#FIREWOMAN #ElsieEmery #firefighting #employment #youngpeople #BBC #womenfirefighters #femalefirefighters #allwomencrew #firsts #trailblazers #careerchoice #youcanbewhatyoucansee .
Members of the Womens Fire Brigade in March 1916 with their Chief Officer photographed in their uniforms after extinguishing a fire.
#FIREWOMAN #womenfirefighters #femalefirefighters #allwomencrew #firsts #trailblazers #careerchoice #youcanbewhatyoucansee #IfYOUcanSEEITYOUcanBEIT #HistoryMakers
"In 1977, when the New York Fire Department finally opened up applications for women, Berkman was among the first group to apply. She was in her third year of law school at the time. one of several women to become the first female firefighters in New York City.
On the easternmost corner of ground zero on the afternoon of September 11, 2001, Brenda Berkman and a small group of her fellow firefighters stood before a wall of flames and dust. Both towers had already collapsed, but every other building on the street was ablaze, including the 47-story 7 World Trade Center.
Berkman, then a lieutenant with 20 years of experience, was off duty that morning when she got a call to turn on her television.

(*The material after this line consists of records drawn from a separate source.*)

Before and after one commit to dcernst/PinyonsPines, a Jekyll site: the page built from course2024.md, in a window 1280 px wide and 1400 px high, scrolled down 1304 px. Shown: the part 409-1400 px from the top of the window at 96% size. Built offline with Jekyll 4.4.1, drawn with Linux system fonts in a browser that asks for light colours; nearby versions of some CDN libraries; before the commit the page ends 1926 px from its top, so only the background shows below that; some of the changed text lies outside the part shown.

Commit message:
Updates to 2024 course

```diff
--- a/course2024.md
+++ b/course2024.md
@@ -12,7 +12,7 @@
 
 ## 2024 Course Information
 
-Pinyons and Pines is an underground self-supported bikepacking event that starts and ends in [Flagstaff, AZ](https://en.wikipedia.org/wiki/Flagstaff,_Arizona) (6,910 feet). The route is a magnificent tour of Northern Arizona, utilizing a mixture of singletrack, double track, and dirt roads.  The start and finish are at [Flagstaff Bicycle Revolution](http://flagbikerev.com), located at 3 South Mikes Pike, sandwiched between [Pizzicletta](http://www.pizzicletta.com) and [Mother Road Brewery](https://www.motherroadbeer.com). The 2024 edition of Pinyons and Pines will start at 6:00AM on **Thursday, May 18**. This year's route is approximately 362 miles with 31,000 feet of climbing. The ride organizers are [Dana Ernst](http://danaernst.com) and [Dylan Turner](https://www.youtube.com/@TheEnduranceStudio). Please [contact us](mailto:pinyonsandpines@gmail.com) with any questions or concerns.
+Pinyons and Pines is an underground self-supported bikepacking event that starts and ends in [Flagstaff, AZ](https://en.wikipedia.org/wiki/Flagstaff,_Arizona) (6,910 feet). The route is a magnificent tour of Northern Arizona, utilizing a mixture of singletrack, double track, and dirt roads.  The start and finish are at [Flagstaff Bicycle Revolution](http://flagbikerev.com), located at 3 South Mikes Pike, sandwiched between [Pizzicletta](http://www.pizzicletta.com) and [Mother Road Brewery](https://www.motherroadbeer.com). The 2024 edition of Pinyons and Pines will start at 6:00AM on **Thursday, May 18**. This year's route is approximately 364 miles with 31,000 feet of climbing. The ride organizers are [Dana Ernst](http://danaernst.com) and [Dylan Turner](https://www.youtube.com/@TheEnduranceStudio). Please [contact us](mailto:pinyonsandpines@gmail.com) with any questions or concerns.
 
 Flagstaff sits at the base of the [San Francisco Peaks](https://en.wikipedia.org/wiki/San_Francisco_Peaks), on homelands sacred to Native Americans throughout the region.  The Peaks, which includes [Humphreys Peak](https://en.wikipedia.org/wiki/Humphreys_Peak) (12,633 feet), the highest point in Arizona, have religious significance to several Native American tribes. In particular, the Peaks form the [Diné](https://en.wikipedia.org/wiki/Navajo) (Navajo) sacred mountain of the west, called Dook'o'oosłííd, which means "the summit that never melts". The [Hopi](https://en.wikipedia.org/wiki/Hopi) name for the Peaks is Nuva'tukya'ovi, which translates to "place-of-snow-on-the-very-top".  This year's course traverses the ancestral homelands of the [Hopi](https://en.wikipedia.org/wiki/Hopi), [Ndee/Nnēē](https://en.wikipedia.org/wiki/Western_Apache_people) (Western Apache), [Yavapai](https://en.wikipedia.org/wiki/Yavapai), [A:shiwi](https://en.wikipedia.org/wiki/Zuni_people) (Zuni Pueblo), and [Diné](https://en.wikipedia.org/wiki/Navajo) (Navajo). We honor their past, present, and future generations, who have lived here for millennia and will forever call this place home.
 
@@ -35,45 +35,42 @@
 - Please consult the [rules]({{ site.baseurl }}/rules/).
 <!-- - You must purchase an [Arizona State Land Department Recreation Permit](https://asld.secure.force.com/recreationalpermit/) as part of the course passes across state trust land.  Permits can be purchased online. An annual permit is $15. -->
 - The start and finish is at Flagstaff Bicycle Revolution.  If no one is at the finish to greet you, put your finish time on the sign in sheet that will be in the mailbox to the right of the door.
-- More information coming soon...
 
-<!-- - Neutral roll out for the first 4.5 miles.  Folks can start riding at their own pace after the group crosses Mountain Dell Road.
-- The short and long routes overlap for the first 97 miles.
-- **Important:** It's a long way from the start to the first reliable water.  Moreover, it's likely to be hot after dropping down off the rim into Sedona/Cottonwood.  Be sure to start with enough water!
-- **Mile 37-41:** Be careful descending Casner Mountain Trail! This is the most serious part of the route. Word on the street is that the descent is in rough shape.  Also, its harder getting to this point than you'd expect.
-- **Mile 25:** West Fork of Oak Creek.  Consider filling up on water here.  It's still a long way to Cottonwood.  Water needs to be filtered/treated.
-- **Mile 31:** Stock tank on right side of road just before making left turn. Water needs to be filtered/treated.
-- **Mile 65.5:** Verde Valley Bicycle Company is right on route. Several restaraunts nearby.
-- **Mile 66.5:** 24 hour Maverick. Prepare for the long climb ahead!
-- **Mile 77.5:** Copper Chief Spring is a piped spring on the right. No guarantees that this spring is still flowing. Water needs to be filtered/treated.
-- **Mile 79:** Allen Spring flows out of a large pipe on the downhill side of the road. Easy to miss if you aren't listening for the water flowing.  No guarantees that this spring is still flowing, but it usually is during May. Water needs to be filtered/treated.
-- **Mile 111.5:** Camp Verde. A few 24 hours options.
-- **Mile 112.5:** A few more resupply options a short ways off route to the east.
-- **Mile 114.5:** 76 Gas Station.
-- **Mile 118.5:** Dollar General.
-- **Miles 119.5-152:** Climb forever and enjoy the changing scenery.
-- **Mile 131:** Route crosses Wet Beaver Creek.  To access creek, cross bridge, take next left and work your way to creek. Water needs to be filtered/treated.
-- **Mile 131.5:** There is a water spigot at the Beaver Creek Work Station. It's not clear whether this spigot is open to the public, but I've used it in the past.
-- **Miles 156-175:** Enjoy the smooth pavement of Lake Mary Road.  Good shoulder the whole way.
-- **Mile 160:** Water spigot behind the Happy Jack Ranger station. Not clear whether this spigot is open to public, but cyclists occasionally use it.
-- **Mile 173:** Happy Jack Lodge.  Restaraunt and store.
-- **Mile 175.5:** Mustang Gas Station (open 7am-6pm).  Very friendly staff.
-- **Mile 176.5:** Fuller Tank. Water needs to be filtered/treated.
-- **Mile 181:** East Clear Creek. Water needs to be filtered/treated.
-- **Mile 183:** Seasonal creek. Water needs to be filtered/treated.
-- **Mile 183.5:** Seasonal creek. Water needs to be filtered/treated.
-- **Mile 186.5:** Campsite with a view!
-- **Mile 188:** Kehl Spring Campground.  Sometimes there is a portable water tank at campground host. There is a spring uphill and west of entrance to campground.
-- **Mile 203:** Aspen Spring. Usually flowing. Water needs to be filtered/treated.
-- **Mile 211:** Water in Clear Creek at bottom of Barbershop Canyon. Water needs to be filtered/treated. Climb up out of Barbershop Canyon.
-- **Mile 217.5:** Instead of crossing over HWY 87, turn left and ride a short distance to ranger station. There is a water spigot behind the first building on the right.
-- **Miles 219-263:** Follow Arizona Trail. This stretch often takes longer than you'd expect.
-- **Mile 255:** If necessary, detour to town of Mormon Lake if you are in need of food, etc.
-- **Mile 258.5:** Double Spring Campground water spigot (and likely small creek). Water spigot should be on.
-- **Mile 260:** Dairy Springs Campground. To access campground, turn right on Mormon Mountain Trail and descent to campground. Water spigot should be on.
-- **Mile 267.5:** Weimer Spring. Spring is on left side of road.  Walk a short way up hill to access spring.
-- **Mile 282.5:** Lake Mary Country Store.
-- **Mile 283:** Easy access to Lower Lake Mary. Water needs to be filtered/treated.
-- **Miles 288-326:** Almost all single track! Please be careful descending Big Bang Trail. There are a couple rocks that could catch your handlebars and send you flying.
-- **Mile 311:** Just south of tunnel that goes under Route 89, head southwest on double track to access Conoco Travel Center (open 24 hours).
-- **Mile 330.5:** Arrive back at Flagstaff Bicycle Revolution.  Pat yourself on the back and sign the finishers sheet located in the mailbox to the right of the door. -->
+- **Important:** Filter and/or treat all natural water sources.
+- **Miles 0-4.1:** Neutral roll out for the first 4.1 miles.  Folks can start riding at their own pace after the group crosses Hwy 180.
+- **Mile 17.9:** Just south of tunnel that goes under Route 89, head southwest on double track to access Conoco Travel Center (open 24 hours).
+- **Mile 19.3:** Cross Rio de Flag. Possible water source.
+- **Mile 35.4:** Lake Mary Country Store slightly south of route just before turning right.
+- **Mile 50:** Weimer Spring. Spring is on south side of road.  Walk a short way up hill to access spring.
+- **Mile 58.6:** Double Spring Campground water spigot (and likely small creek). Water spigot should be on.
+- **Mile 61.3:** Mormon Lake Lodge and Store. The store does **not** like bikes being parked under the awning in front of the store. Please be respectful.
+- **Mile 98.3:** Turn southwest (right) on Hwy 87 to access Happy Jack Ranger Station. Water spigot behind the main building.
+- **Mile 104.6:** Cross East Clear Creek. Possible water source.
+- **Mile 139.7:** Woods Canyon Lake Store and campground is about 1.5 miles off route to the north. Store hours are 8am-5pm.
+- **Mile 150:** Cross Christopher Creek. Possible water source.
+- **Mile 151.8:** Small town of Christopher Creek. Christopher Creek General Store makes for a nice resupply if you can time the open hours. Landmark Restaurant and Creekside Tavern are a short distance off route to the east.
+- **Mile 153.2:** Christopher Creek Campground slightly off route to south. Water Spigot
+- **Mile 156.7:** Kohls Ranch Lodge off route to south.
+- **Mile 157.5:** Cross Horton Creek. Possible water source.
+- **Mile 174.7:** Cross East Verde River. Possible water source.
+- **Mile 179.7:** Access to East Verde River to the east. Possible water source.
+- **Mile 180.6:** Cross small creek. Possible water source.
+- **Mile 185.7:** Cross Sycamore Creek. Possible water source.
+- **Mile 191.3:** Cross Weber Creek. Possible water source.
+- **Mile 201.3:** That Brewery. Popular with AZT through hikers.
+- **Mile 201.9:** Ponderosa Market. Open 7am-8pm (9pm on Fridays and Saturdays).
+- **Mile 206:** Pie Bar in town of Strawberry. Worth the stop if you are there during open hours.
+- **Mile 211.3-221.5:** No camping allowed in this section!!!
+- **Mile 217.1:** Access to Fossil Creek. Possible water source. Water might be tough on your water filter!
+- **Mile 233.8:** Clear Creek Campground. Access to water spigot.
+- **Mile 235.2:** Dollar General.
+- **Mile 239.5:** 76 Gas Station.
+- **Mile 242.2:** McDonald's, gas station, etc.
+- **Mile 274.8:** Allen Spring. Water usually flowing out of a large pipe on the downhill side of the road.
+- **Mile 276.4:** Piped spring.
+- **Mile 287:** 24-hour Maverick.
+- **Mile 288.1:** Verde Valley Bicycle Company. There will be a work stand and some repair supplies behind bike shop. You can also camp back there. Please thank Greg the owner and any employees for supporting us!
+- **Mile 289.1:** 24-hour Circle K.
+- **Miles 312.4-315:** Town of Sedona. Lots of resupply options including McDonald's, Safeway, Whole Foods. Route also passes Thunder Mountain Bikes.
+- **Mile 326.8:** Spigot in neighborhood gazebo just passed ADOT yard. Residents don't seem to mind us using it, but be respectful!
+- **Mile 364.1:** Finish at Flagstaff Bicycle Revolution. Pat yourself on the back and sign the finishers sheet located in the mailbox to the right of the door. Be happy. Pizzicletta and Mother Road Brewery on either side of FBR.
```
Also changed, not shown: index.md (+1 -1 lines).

As the image of the first tower collapsing replayed on the screen, she grabbed whatever gear she could find and rushed to her former Brooklyn firehouse, where she put on another firefighter’s uniform, boarded a police van and headed across the bridge toward the smoke."
Fast forward to 2022 and "Brenda would use the skills and techniques she learned and developed at The League to create pieces that reflected on her experience on September 11th. Her views of the World Trade Center, and her reflections on the events of that day, have led to multiple exhibitions. Brenda, who has always been a champion for women’s equality, now uses art to ensure that women are fairly represented. Her recent prints focus on the experience of women at Ground Zero, and the unsung heroines of New York’s response and recovery."
Find the full article here https://artmakers.nyc/brenda-berkman/
Some text also taken from https://msmagazine.com/2021/09/10/women-ground-zero-9-11-firefighters-brenda-berkman/
#Brendaberkman #womeninfire #PioneeringWomen #Monumental Women #trailblazer #NYFD #911
#womenatgroundzero #artist #worldtradecenter #womensequality #heroinesofnewyork
'You can still fight fires with pink hair': Tyne & Wear's top female officer on battling blazes and stereotypes
She's a trailblazing woman whose work proves that firefighting definitely is for girls.
Assistant Chief Fire Officer (ACFO) Lynsey McVay is the first woman in Tyne and Wear Fire and Rescue Service (TWFRS) to do the job, and the first operational principal officer in the service - that is to say, the first to make to her level after starting out as a firefighter.
There's still a lot more change that's needed: in 2020, just 7% of UK firefighters were female, while 96% of all firefighters were white.
That's something Lynsey hopes to help tackle, by encouraging people who might not see themselves as potential firefighters to consider applying.
"I think there still is this real perception that firefighters are big, strong, white, males, essentially, and that's all - it is a societal thing, it's a generational thing," she said.
#FIREWOMAN #LynseyMcVay #womenfirefighters #femalefirefighters #allwomencrew #firsts #trailblazers #careerchoice #youcanbewhatyoucansee